* _Task instructions_
The whole listing needs to be written out exactly, except for any images.

___ Material for this exercise ___

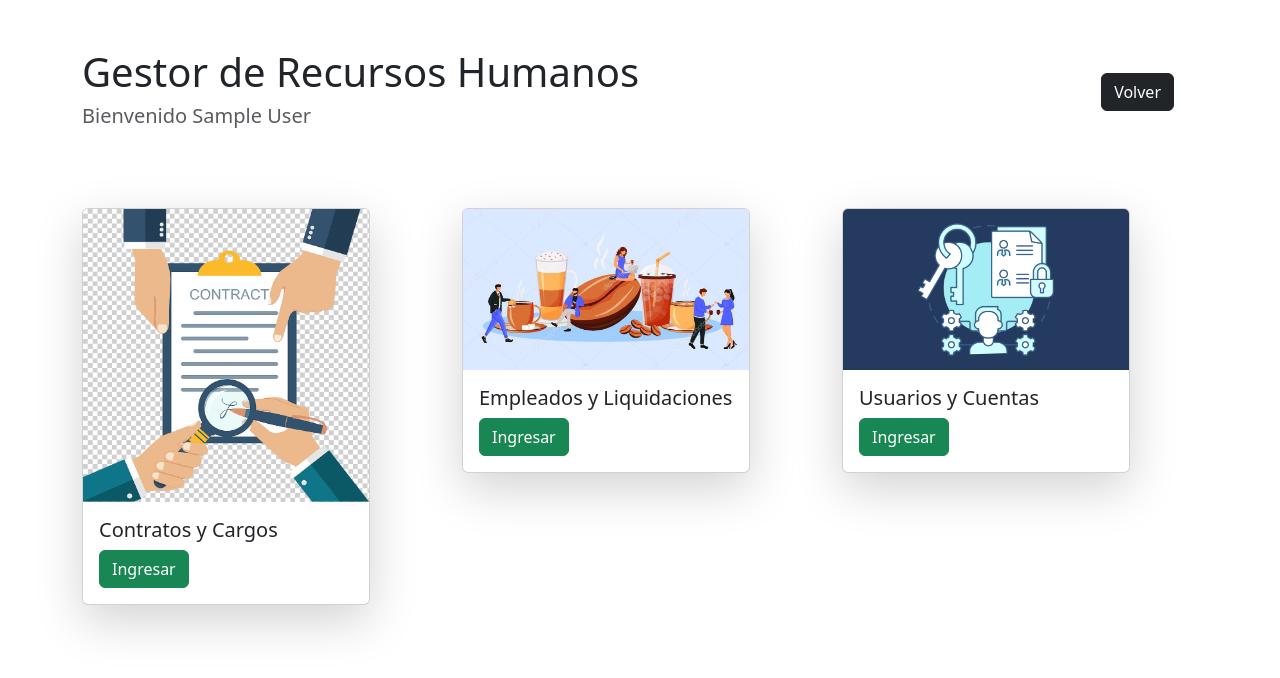
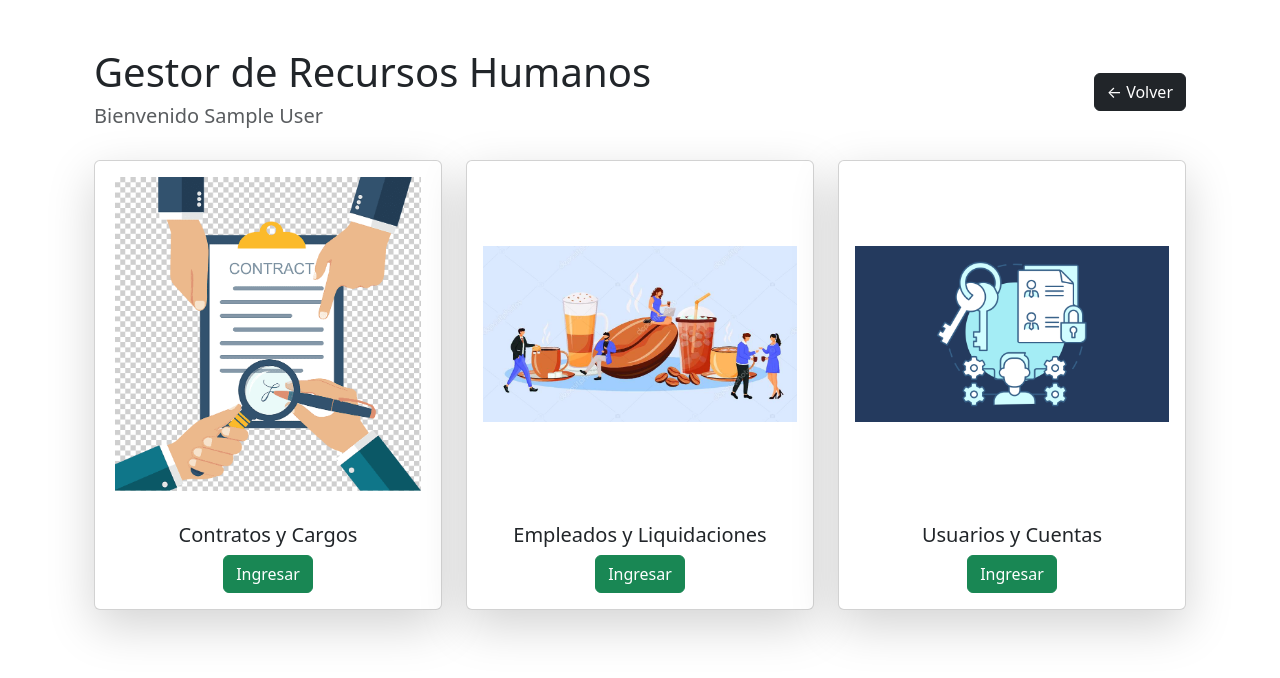
Before and after one commit to Ditoplz/Forneria_RRHH, a Django app: page /rrhh/gestor/ in a window 1280 px wide. Shown: the part 56-734 px from the top of the page. Run offline with Django 5.2, Linux system fonts and the light colour scheme; the visitor is signed in with stand-in values (Sample User, id 1).

Commit message:
Entrega final: mantenedor de empleados y diseño RRHH

```diff
--- a/templates/templates_rrhh/gestor_rrhh.html
+++ b/templates/templates_rrhh/gestor_rrhh.html
@@ -6,42 +6,58 @@
 {% endblock %}
 
 {% block contenido %}
-<div class="row">
-    <div class="row align-items-center mt-5 mb-4">
-        <div class="col-9">
-            <div class="text-dark h1">Gestor de Recursos Humanos</div>
-            <div class="text-muted h5">Bienvenido {{ user.first_name }} {{ user.last_name }}</div>
+<div class="container mt-5">
+    <!-- Encabezado -->
+    <div class="row align-items-center mb-4">
+        <div class="col-md-9">
+            <h1 class="text-dark">Gestor de Recursos Humanos</h1>
+            <h5 class="text-muted">Bienvenido {{ user.first_name }} {{ user.last_name }}</h5>
         </div>
-        <div class="col-3 text-end">
-            <a href="{% url 'home' %}" class="btn btn-dark">Volver</a>
+        <div class="col-md-3 text-end">
+            <a href="{% url 'home' %}" class="btn btn-dark">← Volver</a>
         </div>
     </div>
-    <div class="col mt-5">
-        <div class="card shadow-lg" style="width: 18rem;">
-            <img src="{% static 'images/contrato.png' %}" class="card-img-top" alt="logo la forneria">
-            <div class="card-body">
+
+    <!-- Tarjetas de navegación -->
+    <div class="row gx-4 gy-5">
+        <!-- Contratos y Cargos -->
+        <div class="col-md-4">
+            <div class="card shadow-lg h-100">
+                <div class="ratio ratio-1x1">
+                    <img src="{% static 'images/contrato.png' %}" class="card-img-top object-fit-contain p-3" alt="Contratos y Cargos">
+                </div>
+                <div class="card-body text-center">
                     <h5 class="card-title">Contratos y Cargos</h5>
                     <a class="btn btn-success" href="{% url 'mantenedor_contratos' %}">Ingresar</a>
                 </div>
             </div>
         </div>
-    <div class="col mt-5">
-        <div class="card shadow-lg" style="width: 18rem;">
-            <img src="{% static 'images/empleados.jpg' %}" class="card-img-top" alt="logo la forneria">
-            <div class="card-body">
+
+        <!-- Empleados y Liquidaciones -->
+        <div class="col-md-4">
+            <div class="card shadow-lg h-100">
+                <div class="ratio ratio-1x1">
+                    <img src="{% static 'images/empleados.jpg' %}" class="card-img-top object-fit-contain p-3" alt="Empleados y Liquidaciones">
+                </div>
+                <div class="card-body text-center">
                     <h5 class="card-title">Empleados y Liquidaciones</h5>
                     <a class="btn btn-success" href="{% url 'mantenedor_empleados' %}">Ingresar</a>
                 </div>
             </div>
         </div>
-    <div class="col mt-5">
-        <div class="card shadow-lg" style="width: 18rem;">
-            <img src="{% static 'images/usuarios.png' %}" class="card-img-top" alt="logo la forneria">
-            <div class="card-body">
+
+        <!-- Usuarios y Cuentas -->
+        <div class="col-md-4">
+            <div class="card shadow-lg h-100">
+                <div class="ratio ratio-1x1">
+                    <img src="{% static 'images/usuarios.png' %}" class="card-img-top object-fit-contain p-3" alt="Usuarios y Cuentas">
+                </div>
+                <div class="card-body text-center">
                     <h5 class="card-title">Usuarios y Cuentas</h5>
                     <a class="btn btn-success" href="{% url 'mantenedor_usuarios' %}">Ingresar</a>
                 </div>
             </div>
         </div>
     </div>
+</div>
 {% endblock %}
--- a/templates/templates_rrhh/mantenedor_contratos.html
+++ b/templates/templates_rrhh/mantenedor_contratos.html
@@ -10,6 +10,7 @@
     <div class="col-12 mt-5">
         <div class="text-dark h1">Bienvenido {{ user.first_name }} {{ user.last_name }} a la Forneria Emporio</div>
     </div>
+
     <div class="col mt-5">
         <div class="card shadow-lg" style="width: 18rem;">
             <img src="{% static 'images/contratos_gestor.jpg' %}" class="card-img-top" alt="logo la forneria">
```
Also changed, not shown: templates/rrhh/gestionar_contratos.html (added, +36 -0 lines), templates/rrhh/menu_rrhh.html (added, +37 -0 lines), templates/templates_rrhh/mantenedor_empleados.html (+35 -16 lines). Lines whose indentation alone changed are shown as unchanged.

___

* _Exercise output_
Before and after one commit to Ditoplz/Forneria_RRHH, a Django app: page /rrhh/gestor/ in a window 1280 px wide. Shown: the part 56-734 px from the top of the page. Run offline with Django 5.2, Linux system fonts and the light colour scheme; the visitor is signed in with stand-in values (Sample User, id 1).

Commit message:
Entrega final: mantenedor de empleados y diseño RRHH

```diff
--- a/templates/templates_rrhh/gestor_rrhh.html
+++ b/templates/templates_rrhh/gestor_rrhh.html
@@ -6,42 +6,58 @@
 {% endblock %}
 
 {% block contenido %}
-<div class="row">
-    <div class="row align-items-center mt-5 mb-4">
-        <div class="col-9">
-            <div class="text-dark h1">Gestor de Recursos Humanos</div>
-            <div class="text-muted h5">Bienvenido {{ user.first_name }} {{ user.last_name }}</div>
+<div class="container mt-5">
+    <!-- Encabezado -->
+    <div class="row align-items-center mb-4">
+        <div class="col-md-9">
+            <h1 class="text-dark">Gestor de Recursos Humanos</h1>
+            <h5 class="text-muted">Bienvenido {{ user.first_name }} {{ user.last_name }}</h5>
         </div>
-        <div class="col-3 text-end">
-            <a href="{% url 'home' %}" class="btn btn-dark">Volver</a>
+        <div class="col-md-3 text-end">
+            <a href="{% url 'home' %}" class="btn btn-dark">← Volver</a>
         </div>
     </div>
-    <div class="col mt-5">
-        <div class="card shadow-lg" style="width: 18rem;">
-            <img src="{% static 'images/contrato.png' %}" class="card-img-top" alt="logo la forneria">
-            <div class="card-body">
+
+    <!-- Tarjetas de navegación -->
+    <div class="row gx-4 gy-5">
+        <!-- Contratos y Cargos -->
+        <div class="col-md-4">
+            <div class="card shadow-lg h-100">
+                <div class="ratio ratio-1x1">
+                    <img src="{% static 'images/contrato.png' %}" class="card-img-top object-fit-contain p-3" alt="Contratos y Cargos">
+                </div>
+                <div class="card-body text-center">
                     <h5 class="card-title">Contratos y Cargos</h5>
                     <a class="btn btn-success" href="{% url 'mantenedor_contratos' %}">Ingresar</a>
                 </div>
             </div>
         </div>
-    <div class="col mt-5">
-        <div class="card shadow-lg" style="width: 18rem;">
-            <img src="{% static 'images/empleados.jpg' %}" class="card-img-top" alt="logo la forneria">
-            <div class="card-body">
+
+        <!-- Empleados y Liquidaciones -->
+        <div class="col-md-4">
+            <div class="card shadow-lg h-100">
+                <div class="ratio ratio-1x1">
+                    <img src="{% static 'images/empleados.jpg' %}" class="card-img-top object-fit-contain p-3" alt="Empleados y Liquidaciones">
+                </div>
+                <div class="card-body text-center">
                     <h5 class="card-title">Empleados y Liquidaciones</h5>
                     <a class="btn btn-success" href="{% url 'mantenedor_empleados' %}">Ingresar</a>
                 </div>
             </div>
         </div>
-    <div class="col mt-5">
-        <div class="card shadow-lg" style="width: 18rem;">
-            <img src="{% static 'images/usuarios.png' %}" class="card-img-top" alt="logo la forneria">
-            <div class="card-body">
+
+        <!-- Usuarios y Cuentas -->
+        <div class="col-md-4">
+            <div class="card shadow-lg h-100">
+                <div class="ratio ratio-1x1">
+                    <img src="{% static 'images/usuarios.png' %}" class="card-img-top object-fit-contain p-3" alt="Usuarios y Cuentas">
+                </div>
+                <div class="card-body text-center">
                     <h5 class="card-title">Usuarios y Cuentas</h5>
                     <a class="btn btn-success" href="{% url 'mantenedor_usuarios' %}">Ingresar</a>
                 </div>
             </div>
         </div>
     </div>
+</div>
 {% endblock %}
--- a/templates/templates_rrhh/mantenedor_contratos.html
+++ b/templates/templates_rrhh/mantenedor_contratos.html
@@ -10,6 +10,7 @@
     <div class="col-12 mt-5">
         <div class="text-dark h1">Bienvenido {{ user.first_name }} {{ user.last_name }} a la Forneria Emporio</div>
     </div>
+
     <div class="col mt-5">
         <div class="card shadow-lg" style="width: 18rem;">
             <img src="{% static 'images/contratos_gestor.jpg' %}" class="card-img-top" alt="logo la forneria">
```
Also changed, not shown: templates/rrhh/gestionar_contratos.html (added, +36 -0 lines), templates/rrhh/menu_rrhh.html (added, +37 -0 lines), templates/templates_rrhh/mantenedor_empleados.html (+35 -16 lines). Lines whose indentation alone changed are shown as unchanged.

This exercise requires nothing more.